Georgia - Do you think this is gonna be the tip of the iceberg? You know, is CRISPR a runaway train that we're just not going to be able to stop?
Anna - That's the big fear and if you look at the rogue stem cell clinics that are popping up around the world - where the earth is promised to terminally ill people, ‘come and have a stem cell transplant!’ And you know lots of money is exchanged, and this is not leading to treatments or cures for people. It feels as if there could be the same industry around editing of embryos. But having said that, if we think about the process that you actually have to go through at the moment it's an IVF process, and that's not a straightforward process with a high very high success rate. So I don't know if there's going to be a mass market for this at the moment.
Georgia - Any idea what's going to happen to the scientist?
Anna - No, and from what I understand he's gone into hiding and the family has gone into hiding. We also understand there's another family with a pregnancy on the way, but of course they've all signed nondisclosure agreements so we'll probably never see them. Who knows what will happen to this scientist. I understand he has a large amount of cash backing him. So I don't know, maybe he'll just disappear into the commercial world and keep delivering his services - who knows. Depends on what the Chinese government decide to do.
Georgia - So this is a really liminal moment then; I guess 5-10 years from now, where do you think we'll be?
Anna - I wonder whether this is going to really push forward two things. One is tightening up the regulation. For those countries that don't have legal frameworks, maybe they'll put in place legal frameworks. But also I wonder whether the disease and patient community will push forward with their agenda on this.

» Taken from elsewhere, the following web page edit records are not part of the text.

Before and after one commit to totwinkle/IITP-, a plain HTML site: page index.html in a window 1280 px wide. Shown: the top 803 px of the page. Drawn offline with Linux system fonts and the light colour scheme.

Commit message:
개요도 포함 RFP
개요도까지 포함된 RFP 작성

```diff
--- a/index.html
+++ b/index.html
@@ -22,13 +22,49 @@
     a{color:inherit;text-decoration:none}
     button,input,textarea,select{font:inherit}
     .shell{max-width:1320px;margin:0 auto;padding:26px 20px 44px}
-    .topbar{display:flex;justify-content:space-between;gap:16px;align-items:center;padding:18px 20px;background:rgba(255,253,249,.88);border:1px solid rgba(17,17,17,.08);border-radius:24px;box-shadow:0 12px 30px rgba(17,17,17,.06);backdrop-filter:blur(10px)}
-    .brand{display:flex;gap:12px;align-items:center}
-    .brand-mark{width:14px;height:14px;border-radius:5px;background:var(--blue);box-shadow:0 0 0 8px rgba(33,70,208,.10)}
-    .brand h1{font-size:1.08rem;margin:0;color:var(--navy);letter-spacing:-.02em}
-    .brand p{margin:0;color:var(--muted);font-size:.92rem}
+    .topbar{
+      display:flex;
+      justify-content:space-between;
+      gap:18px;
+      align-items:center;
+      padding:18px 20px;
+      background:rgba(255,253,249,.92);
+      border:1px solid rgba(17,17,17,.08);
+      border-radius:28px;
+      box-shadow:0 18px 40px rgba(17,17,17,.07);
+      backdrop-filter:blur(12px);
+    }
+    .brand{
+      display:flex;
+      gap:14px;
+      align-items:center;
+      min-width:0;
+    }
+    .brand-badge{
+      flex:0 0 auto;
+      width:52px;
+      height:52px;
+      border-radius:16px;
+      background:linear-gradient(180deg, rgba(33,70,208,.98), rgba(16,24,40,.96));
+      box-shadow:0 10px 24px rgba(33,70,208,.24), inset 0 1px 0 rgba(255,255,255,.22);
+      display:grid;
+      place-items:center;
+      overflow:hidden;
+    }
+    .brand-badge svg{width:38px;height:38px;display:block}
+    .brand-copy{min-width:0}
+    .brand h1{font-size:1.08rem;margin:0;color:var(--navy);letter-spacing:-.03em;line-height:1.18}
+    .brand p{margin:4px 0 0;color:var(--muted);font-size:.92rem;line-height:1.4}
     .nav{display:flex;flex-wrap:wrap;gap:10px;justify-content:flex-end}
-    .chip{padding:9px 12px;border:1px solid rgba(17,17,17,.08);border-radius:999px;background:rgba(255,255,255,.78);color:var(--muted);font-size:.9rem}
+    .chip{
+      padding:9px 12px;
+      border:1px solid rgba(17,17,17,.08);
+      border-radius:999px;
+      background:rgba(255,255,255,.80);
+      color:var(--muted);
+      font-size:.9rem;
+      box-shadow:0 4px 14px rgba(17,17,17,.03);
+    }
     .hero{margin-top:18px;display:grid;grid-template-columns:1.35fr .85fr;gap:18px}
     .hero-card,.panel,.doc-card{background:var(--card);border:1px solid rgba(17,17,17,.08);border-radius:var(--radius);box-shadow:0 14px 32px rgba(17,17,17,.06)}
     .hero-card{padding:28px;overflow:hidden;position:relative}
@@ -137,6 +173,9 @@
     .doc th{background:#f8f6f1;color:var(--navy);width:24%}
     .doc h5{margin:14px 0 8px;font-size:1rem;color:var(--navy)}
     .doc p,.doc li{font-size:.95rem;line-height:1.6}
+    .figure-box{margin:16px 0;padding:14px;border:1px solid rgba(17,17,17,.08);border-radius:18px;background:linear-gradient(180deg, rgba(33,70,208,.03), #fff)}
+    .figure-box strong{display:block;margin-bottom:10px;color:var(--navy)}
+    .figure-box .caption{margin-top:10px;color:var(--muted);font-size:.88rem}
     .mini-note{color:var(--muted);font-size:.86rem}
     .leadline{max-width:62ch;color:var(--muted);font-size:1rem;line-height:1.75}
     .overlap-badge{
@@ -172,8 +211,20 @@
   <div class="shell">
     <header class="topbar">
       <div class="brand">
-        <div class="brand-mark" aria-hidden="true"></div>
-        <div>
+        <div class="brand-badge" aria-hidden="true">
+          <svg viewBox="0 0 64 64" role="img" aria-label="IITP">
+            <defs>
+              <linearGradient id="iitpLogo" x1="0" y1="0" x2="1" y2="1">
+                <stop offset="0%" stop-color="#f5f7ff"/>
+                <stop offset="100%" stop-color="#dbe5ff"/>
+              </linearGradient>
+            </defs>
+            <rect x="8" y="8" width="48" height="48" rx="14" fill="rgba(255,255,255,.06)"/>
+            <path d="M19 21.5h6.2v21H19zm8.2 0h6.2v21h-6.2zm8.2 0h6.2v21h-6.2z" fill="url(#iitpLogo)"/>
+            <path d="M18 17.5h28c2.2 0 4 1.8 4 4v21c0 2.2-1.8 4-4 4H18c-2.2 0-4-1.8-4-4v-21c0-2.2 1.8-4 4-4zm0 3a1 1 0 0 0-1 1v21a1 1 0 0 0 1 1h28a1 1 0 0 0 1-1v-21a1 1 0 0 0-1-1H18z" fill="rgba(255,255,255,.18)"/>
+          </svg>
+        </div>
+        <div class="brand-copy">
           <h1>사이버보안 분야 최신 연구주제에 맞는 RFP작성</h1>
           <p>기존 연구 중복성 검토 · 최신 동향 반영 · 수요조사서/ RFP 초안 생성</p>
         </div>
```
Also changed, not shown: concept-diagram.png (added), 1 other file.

What was really exciting to see was the Sickle Cell community and the Duchenne muscular dystrophy community at the conference, and you know they were saying look, we want somatic gene therapy. We want to understand how editing of embryos can help us. And it may well be, like with mitochondrial donation, they'll push for access to the services that they want and certainly in the UK that would require a change in the law. But that may be something that we start to work towards. I don't know but I think it will, you know, really catalyze conversations about this which is a really good thing.